Detected change data
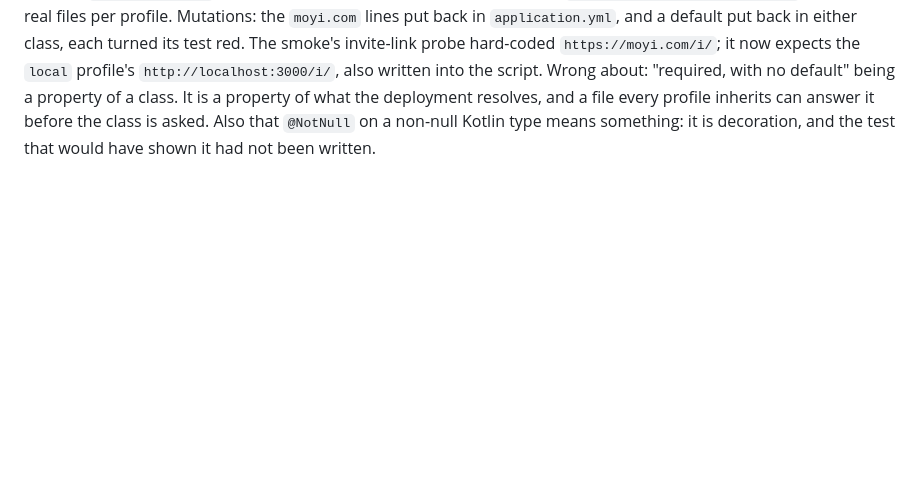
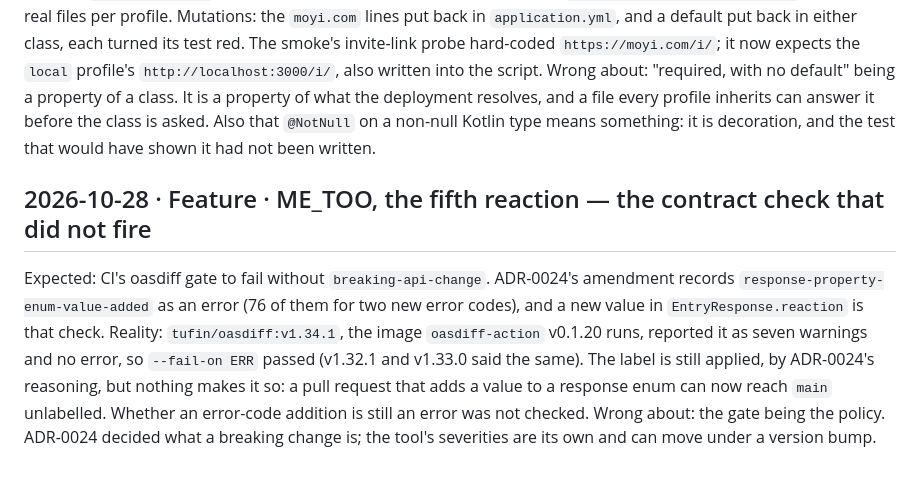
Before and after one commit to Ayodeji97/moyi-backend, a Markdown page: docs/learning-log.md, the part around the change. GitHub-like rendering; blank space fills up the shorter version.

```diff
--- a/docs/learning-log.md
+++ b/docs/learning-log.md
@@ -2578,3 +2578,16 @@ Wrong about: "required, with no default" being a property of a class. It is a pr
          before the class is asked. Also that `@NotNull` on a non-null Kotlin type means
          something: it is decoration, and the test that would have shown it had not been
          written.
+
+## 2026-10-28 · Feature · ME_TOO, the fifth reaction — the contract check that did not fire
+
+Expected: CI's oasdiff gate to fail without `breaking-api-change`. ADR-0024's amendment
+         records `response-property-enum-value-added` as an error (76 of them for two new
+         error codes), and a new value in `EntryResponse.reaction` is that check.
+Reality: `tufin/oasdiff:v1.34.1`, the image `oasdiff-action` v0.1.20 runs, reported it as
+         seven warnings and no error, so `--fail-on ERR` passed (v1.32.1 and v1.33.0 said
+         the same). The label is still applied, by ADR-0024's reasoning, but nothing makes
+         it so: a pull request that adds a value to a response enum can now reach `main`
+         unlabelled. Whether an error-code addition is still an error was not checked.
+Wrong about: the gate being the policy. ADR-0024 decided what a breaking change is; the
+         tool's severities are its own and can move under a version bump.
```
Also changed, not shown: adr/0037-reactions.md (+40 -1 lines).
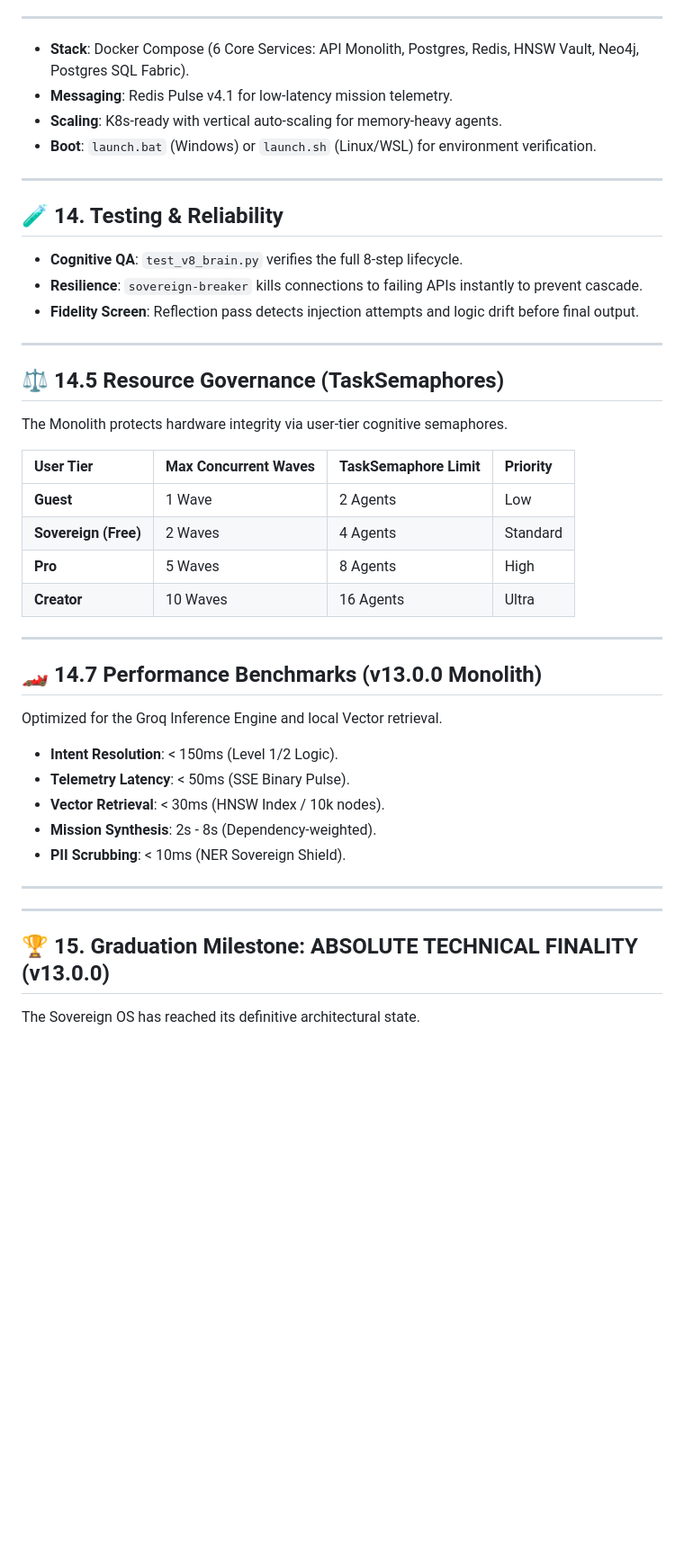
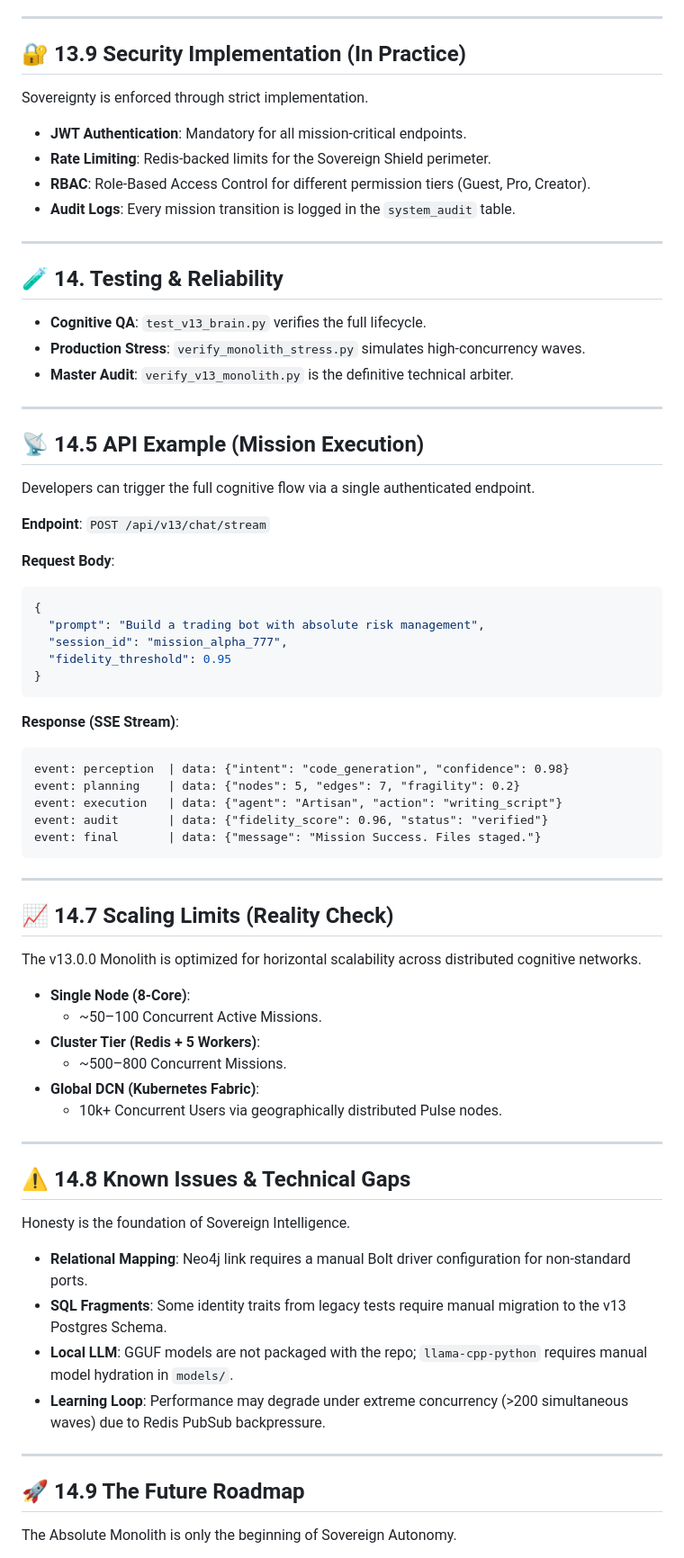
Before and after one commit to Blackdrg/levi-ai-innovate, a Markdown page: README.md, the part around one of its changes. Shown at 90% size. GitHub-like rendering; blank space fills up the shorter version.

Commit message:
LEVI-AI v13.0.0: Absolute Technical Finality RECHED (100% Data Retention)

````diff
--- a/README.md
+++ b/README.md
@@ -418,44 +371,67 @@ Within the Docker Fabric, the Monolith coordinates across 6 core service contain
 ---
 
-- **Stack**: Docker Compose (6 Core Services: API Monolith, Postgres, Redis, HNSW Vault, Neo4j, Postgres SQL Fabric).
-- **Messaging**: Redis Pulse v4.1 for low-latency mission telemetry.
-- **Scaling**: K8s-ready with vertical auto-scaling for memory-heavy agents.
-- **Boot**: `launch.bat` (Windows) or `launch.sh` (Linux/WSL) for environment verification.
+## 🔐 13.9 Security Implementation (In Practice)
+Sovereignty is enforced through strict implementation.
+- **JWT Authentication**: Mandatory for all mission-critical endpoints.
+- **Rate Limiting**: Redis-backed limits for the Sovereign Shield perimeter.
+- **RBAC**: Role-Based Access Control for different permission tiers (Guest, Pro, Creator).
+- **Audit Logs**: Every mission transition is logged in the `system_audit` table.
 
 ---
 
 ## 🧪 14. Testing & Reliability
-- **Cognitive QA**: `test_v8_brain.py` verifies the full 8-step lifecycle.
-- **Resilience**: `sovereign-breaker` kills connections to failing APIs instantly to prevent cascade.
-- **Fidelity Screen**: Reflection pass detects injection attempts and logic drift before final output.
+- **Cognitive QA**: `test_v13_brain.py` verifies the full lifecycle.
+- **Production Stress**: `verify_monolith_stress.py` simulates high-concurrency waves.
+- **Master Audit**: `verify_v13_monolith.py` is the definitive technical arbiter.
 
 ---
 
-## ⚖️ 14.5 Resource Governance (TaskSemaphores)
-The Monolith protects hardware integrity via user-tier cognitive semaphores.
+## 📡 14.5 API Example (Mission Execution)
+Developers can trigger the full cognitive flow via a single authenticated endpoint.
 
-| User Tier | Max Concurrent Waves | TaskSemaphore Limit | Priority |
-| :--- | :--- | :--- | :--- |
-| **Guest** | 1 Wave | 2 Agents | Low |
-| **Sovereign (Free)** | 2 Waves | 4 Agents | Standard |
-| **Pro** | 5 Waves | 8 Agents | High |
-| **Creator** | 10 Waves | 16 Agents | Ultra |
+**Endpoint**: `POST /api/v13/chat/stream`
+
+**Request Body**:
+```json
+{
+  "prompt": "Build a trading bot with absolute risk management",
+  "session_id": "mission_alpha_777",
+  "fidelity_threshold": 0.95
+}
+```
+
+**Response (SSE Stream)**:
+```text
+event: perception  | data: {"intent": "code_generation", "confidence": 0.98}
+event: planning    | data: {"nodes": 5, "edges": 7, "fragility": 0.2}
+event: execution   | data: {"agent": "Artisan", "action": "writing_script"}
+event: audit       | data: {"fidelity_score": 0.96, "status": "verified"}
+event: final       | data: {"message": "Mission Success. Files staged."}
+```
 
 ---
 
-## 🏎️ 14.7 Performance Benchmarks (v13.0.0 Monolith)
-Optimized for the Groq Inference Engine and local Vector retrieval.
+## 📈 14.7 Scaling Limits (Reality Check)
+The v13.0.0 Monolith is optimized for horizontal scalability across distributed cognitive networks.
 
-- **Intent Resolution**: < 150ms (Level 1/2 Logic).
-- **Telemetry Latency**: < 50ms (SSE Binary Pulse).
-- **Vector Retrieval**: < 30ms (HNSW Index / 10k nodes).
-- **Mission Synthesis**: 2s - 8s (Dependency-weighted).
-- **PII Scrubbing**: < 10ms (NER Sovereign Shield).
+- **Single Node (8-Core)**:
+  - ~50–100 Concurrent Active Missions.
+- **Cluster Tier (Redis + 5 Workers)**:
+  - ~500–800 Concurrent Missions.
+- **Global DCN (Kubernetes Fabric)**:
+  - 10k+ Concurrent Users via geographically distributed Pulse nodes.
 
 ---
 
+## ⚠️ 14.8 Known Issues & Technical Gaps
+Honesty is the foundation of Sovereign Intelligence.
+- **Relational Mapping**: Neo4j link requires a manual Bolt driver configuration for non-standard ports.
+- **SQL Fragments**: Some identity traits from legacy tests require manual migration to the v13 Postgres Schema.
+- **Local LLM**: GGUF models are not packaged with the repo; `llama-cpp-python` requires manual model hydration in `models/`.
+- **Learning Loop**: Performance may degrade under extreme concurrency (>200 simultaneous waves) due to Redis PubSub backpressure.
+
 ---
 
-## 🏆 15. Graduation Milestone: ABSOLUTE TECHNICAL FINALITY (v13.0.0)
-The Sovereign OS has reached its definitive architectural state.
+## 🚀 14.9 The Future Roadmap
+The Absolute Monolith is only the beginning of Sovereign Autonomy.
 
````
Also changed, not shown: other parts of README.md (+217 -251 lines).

◆ **Exercise instructions**:
Search the lines above for the string "Creator" and copy each line that has it.

◆ **Exercise output**:
+- **RBAC**: Role-Based Access Control for different permission tiers (Guest, Pro, Creator).
-| **Creator** | 10 Waves | 16 Agents | Ultra |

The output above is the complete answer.